*WHAT IS REQUIRED:* Copy each line of the entries beneath that contains the word "class".

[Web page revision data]
>>>>

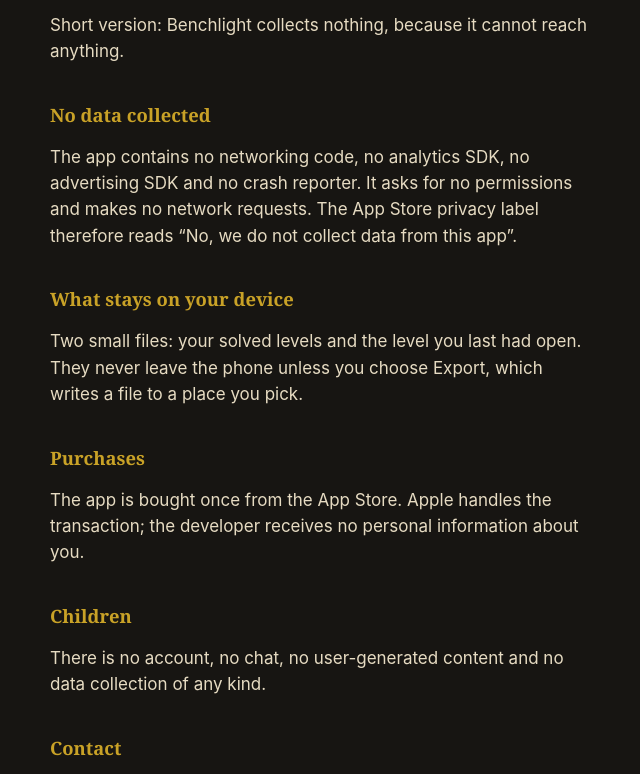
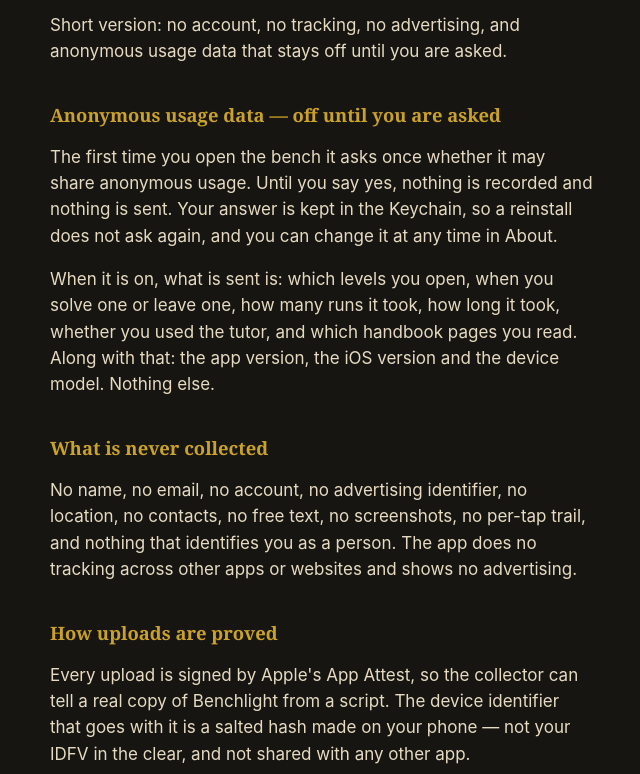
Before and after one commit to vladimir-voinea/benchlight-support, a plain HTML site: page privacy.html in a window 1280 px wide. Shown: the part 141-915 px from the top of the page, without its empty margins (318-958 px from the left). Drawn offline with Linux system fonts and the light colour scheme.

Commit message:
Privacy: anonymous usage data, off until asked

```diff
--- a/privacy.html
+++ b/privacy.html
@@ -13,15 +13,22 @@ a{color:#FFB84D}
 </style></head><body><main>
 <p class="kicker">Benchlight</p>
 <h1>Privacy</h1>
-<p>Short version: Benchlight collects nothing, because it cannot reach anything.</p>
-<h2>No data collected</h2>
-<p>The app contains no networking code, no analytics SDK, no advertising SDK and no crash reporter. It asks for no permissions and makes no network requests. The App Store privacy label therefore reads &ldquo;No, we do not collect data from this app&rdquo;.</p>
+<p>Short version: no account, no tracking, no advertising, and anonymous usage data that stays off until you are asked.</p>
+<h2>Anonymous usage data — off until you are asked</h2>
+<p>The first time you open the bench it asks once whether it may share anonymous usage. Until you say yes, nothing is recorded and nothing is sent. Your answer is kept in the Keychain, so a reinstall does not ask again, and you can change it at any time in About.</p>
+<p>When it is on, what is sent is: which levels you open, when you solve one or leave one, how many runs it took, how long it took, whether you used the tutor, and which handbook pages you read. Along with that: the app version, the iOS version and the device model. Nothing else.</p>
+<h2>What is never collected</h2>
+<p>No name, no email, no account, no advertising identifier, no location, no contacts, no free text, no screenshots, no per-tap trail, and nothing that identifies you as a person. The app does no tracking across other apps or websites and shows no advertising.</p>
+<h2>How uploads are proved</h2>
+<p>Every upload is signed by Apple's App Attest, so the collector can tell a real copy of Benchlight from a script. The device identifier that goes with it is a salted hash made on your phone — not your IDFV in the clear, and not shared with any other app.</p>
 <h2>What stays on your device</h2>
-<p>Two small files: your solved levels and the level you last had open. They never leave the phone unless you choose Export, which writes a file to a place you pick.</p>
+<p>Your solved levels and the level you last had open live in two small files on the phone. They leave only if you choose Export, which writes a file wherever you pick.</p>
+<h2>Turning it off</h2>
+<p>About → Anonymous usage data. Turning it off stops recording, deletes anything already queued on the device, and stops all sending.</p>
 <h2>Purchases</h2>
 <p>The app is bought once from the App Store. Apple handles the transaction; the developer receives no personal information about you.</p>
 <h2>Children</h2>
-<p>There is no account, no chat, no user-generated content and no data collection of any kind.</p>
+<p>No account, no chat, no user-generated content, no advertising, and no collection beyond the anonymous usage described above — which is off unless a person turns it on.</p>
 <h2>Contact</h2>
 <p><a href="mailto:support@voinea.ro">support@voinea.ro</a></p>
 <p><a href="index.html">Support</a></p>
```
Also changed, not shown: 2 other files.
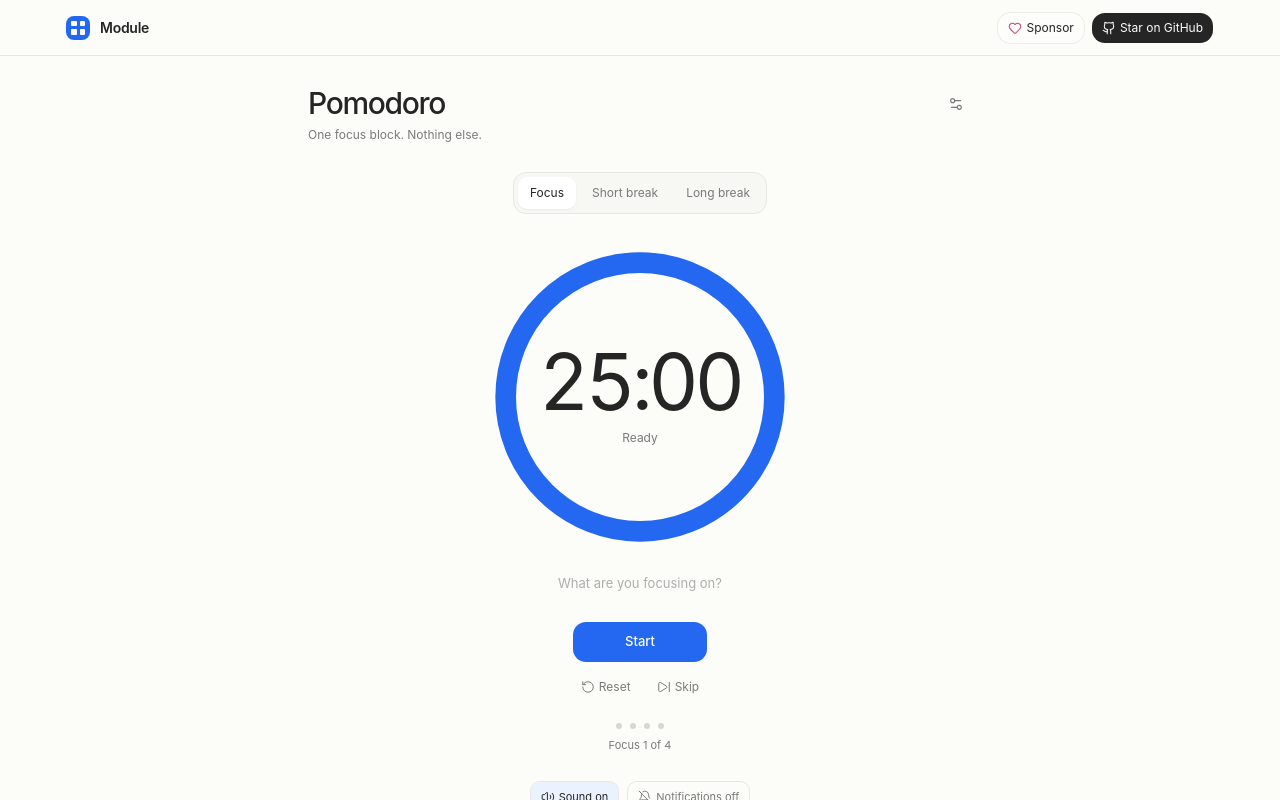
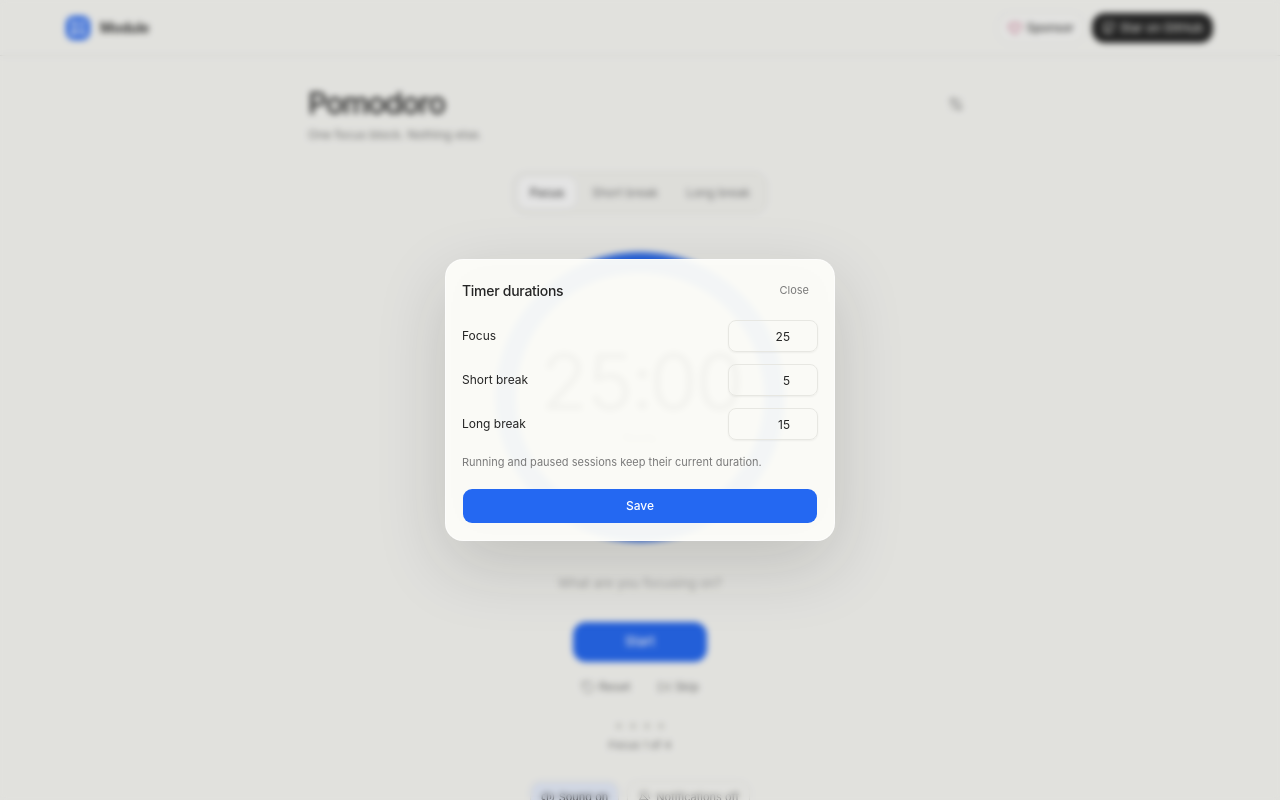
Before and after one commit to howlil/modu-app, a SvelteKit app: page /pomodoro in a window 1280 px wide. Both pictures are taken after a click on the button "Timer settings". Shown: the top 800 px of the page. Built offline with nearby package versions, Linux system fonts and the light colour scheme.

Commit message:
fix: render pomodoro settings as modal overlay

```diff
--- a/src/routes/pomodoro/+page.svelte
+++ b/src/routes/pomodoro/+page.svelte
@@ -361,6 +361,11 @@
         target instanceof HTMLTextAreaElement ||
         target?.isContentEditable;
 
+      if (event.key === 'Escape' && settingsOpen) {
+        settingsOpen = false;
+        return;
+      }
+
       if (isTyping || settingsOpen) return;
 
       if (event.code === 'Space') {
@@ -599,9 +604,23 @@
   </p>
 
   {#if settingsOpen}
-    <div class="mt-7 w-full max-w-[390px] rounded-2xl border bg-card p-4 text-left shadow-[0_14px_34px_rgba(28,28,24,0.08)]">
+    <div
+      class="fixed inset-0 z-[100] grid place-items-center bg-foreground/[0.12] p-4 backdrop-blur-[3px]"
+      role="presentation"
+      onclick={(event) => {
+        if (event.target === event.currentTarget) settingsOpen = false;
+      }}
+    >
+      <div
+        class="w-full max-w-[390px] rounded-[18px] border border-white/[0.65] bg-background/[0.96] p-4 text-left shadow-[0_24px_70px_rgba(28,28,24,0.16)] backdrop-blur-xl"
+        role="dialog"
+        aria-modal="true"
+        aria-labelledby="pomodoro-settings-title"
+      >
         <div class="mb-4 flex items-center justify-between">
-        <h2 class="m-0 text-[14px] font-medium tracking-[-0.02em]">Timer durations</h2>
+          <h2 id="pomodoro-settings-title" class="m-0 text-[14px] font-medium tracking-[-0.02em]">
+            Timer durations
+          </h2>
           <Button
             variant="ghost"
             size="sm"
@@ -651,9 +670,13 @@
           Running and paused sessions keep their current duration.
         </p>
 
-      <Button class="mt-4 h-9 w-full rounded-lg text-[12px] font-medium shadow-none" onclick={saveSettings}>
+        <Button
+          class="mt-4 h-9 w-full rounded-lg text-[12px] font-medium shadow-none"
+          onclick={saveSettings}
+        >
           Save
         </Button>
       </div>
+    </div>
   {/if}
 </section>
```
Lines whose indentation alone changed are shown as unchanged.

<<<<

*THE ANSWER:*
 <p class="kicker">Benchlight</p>
-    <div class="mt-7 w-full max-w-[390px] rounded-2xl border bg-card p-4 text-left shadow-[0_14px_34px_rgba(28,28,24,0.08)]">
+      class="fixed inset-0 z-[100] grid place-items-center bg-foreground/[0.12] p-4 backdrop-blur-[3px]"
+        class="w-full max-w-[390px] rounded-[18px] border border-white/[0.65] bg-background/[0.96] p-4 text-left shadow-[0_24px_70px_rgba(28,28,24,0.16)] backdrop-blur-xl"
         <div class="mb-4 flex items-center justify-between">
-        <h2 class="m-0 text-[14px] font-medium tracking-[-0.02em]">Timer durations</h2>
+          <h2 id="pomodoro-settings-title" class="m-0 text-[14px] font-medium tracking-[-0.02em]">
-      <Button class="mt-4 h-9 w-full rounded-lg text-[12px] font-medium shadow-none" onclick={saveSettings}>
+          class="mt-4 h-9 w-full rounded-lg text-[12px] font-medium shadow-none"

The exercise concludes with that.